Stay With Me is about a married Nigerian couple who can’t have children. At the start of the novel we meet the female half of the partnership, Yejide, who is being alerted to the fact that her husband, Akin, is going to be taking on another wife in the hopes that she’ll bear him children. It’s assumed that Yejide is the reason the couple can’t conceive, so another wife for Akin will supposedly solve the problem. It soon becomes clear that the issue is far more insidious than it seems and shock after shock begin to emerge.
The novel is alternatively narrated by Yejide and Akin and there’s also a large time jump towards the end.
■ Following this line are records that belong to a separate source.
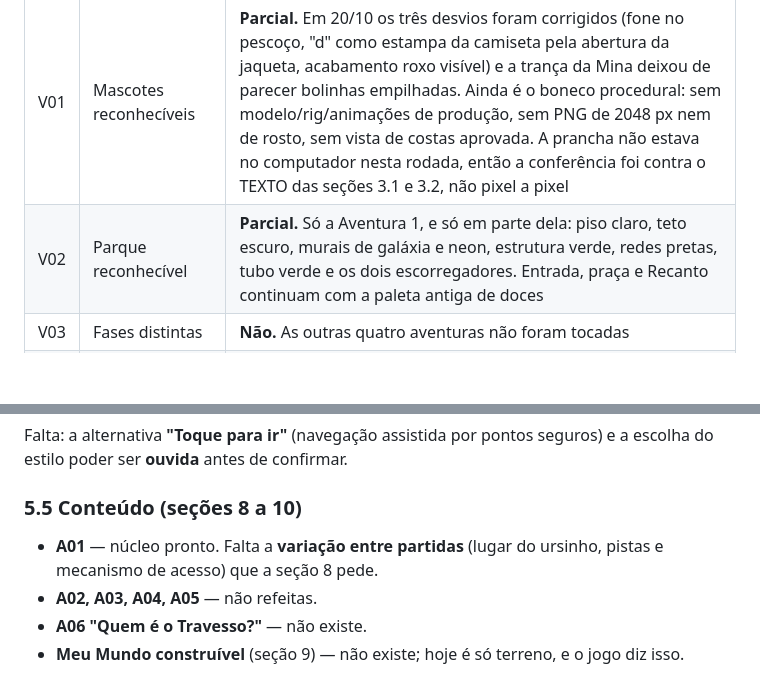
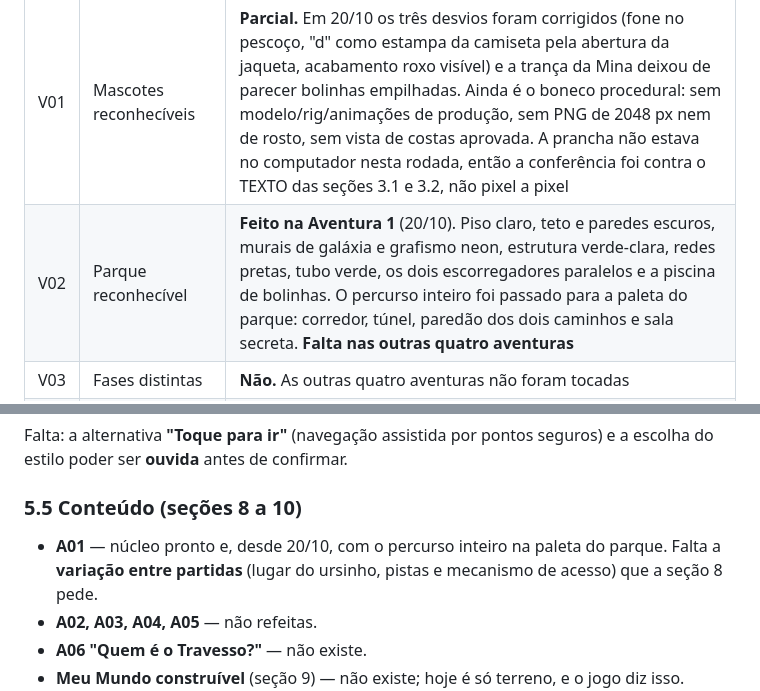
Before and after one commit to newtech-system/divertiland, a Markdown page: docs/REVISAO_VISUAL_16_10.md, 2 parts joined by grey strips. GitHub-like rendering; blank space fills up the shorter version.

Commit message:
Relatorio: percurso da Aventura 1 no parque
Co-Authored-By: Claude Opus 5 <noreply@anthropic.com>

```diff
--- a/docs/REVISAO_VISUAL_16_10.md
+++ b/docs/REVISAO_VISUAL_16_10.md
@@ -149,7 +149,7 @@ não cumpre o que o documento pede.
 | ID | O que exige | Situação |
 |---|---|---|
 | V01 | Mascotes reconhecíveis | **Parcial.** Em 20/10 os três desvios foram corrigidos (fone no pescoço, "d" como estampa da camiseta pela abertura da jaqueta, acabamento roxo visível) e a trança da Mina deixou de parecer bolinhas empilhadas. Ainda é o boneco procedural: sem modelo/rig/animações de produção, sem PNG de 2048 px nem de rosto, sem vista de costas aprovada. A prancha não estava no computador nesta rodada, então a conferência foi contra o TEXTO das seções 3.1 e 3.2, não pixel a pixel |
-| V02 | Parque reconhecível | **Parcial.** Só a Aventura 1, e só em parte dela: piso claro, teto escuro, murais de galáxia e neon, estrutura verde, redes pretas, tubo verde e os dois escorregadores. Entrada, praça e Recanto continuam com a paleta antiga de doces |
+| V02 | Parque reconhecível | **Feito na Aventura 1** (20/10). Piso claro, teto e paredes escuros, murais de galáxia e grafismo neon, estrutura verde-clara, redes pretas, tubo verde, os dois escorregadores paralelos e a piscina de bolinhas. O percurso inteiro foi passado para a paleta do parque: corredor, túnel, paredão dos dois caminhos e sala secreta. **Falta nas outras quatro aventuras** |
 | V03 | Fases distintas | **Não.** As outras quatro aventuras não foram tocadas |
 | V04 | HUD não cobre comando nem objetivo | **Feito e medido** em retrato; falta a composição própria de paisagem |
 | V05 | Não leitor entende a introdução | **Não.** A tela de apresentação (5.3) não existe |
@@ -192,7 +192,8 @@ escolha do estilo poder ser **ouvida** antes de confirmar.
 
 ### 5.5 Conteúdo (seções 8 a 10)
 
-- **A01** — núcleo pronto. Falta a **variação entre partidas** (lugar do ursinho, pistas e
+- **A01** — núcleo pronto e, desde 20/10, com o percurso inteiro na paleta do parque.
+  Falta a **variação entre partidas** (lugar do ursinho, pistas e
   mecanismo de acesso) que a seção 8 pede.
 - **A02, A03, A04, A05** — não refeitas.
 - **A06 "Quem é o Travesso?"** — não existe.
```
I think it benefited from this alternative narration, but there was one thing that annoyed me about it: every chapter from Akin’s perspective was filled with sentences that weren’t properly formed, for example here’s a typical one, “Wasn’t sure she was the one at first because there were no shoes on her feet.” That sentence should have begun with, “I”. It irked me.
When I started I thought it’d be a meandering novel about a couple trying to conceive. I had no idea it’d end up the way it did. Shock after shock smacked me in the jaw making this in some sense a suspense.
As the novel was so plot focused there was scant descriptive detail, but surprisingly (even more so for such a short novel) the two main characters were pretty well formed. Outside of the main themes of the novel they weren’t developed, but inside the topics explored we got to know them well, such as their hopes, desires and fears in relation to fidelity and having children.
The novel was nothing that I expected it to be and in the main that was a good thing. If you’re in the mood for something with shock after shock, you couldn’t do any better than this.